The paper offers a critical account of the strategic planning process carried out in Mazara del Vallo, a medium-sized Sicilian city whose development model has been characterised by the dominant role of the local fishery economy. From the 1970s onwards, the workforce employed in the fishery industry was mostly of North African origin (particularly Tunisian). In the past few years, rising economic and social processes have put into question the survival of the North African population in the city, the presence of which could be a strategic asset in light of the following future Euro-Mediterranean integration scenarios: (a) the deep crisis in the fishery sector, which is calling into question the survival of several hundred jobs for the immigrant population; and (b) the degradation of the Old Town and the ancient Canal Port, representing tangible obstacles to the diversification of the urban economy and a looming threat to local living conditions.In 2008, it was decided to start a strategic planning process aiming to radically modify the development model of the city.

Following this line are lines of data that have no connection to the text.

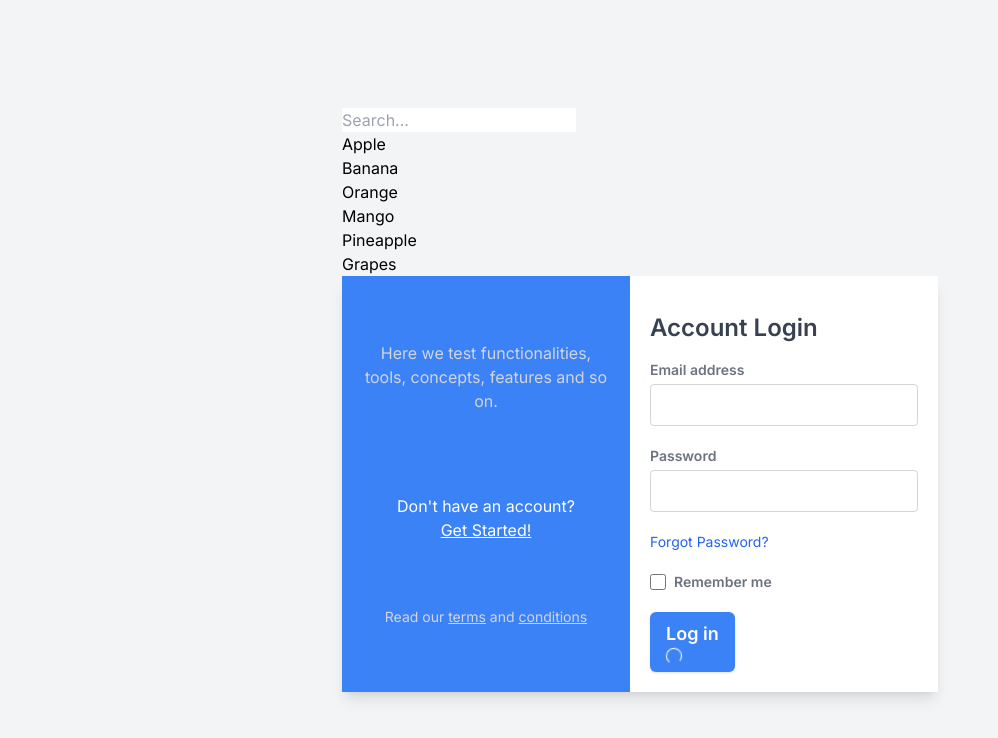
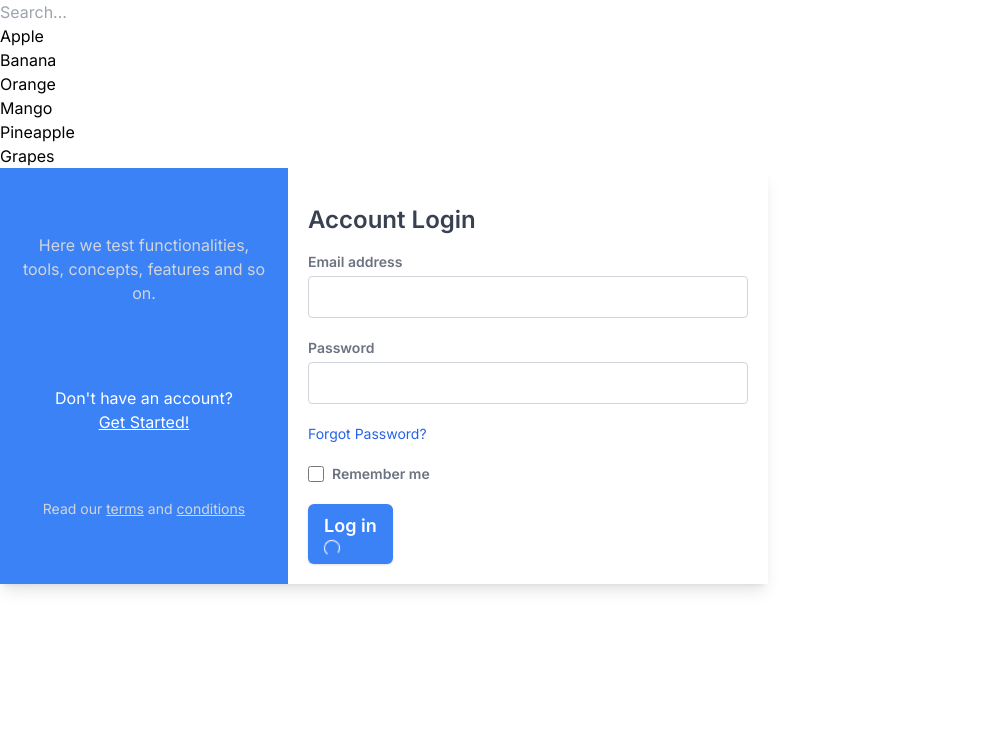
Before and after one commit to toschivictor/nextjs-poc, a Next.js app: page / in a window 1280 px wide. Shown: the top 738 px of the page, without its empty margins (0-998 px from the left). Built offline with nearby package versions, Linux system fonts and the light colour scheme.

Commit message:
Modify skeleton

```diff
--- a/src/app/layout.tsx
+++ b/src/app/layout.tsx
@@ -17,9 +17,7 @@ export default function RootLayout({
 	return (
 		<html lang="en">
 			<body className={inter.className}>
-				<main className="flex items-center min-h-screen p-4 bg-gray-100 lg:justify-center">
-					{children}
-				</main>
+				<main>{children}</main>
 			</body>
 		</html>
 	);
```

The strategic plan named “Mazara: Mediterranean gateway city” was developed with the intention of identifying new scenarios of urban revitalisation, linking together physical regeneration targets with strategies for the diversification of the urban economy. In such a highly problematic social context, great attention was dedicated to the creation of social capital through the mobilisation of citizens and representatives from civil society. With substantial investment in participation, the planning process has in fact pushed local communities to consider an alternative development model for the city, based on increased urban quality and new job opportunities in the cultural sector. It was therefore decided to entrust this task to three combined planning strategies: (1) investment in social participation and public communication; (2) a systematic enhancement of an integrated approach to planning and design; and (3) the intervention of development issues and places characterised by a strong symbolic character. Smart tools and other participatory techniques were used with the clear intention of making the process itself a stronger element for local society and a chance to re-establish a new, and more complex, urban identity.Through the description of the case, the present paper offers some general reflections on the role of strategic planning in such fragile contexts from a social and an economic point of view. Furthermore, it analyses the role that the planning process can play in social inclusion enhancement (particularly of immigrants) and the interplay among urban spaces, symbolic values, social cohesion and economic revitalisation.
|Numero di pagine||0|
|Stato di pubblicazione||Published - 2011|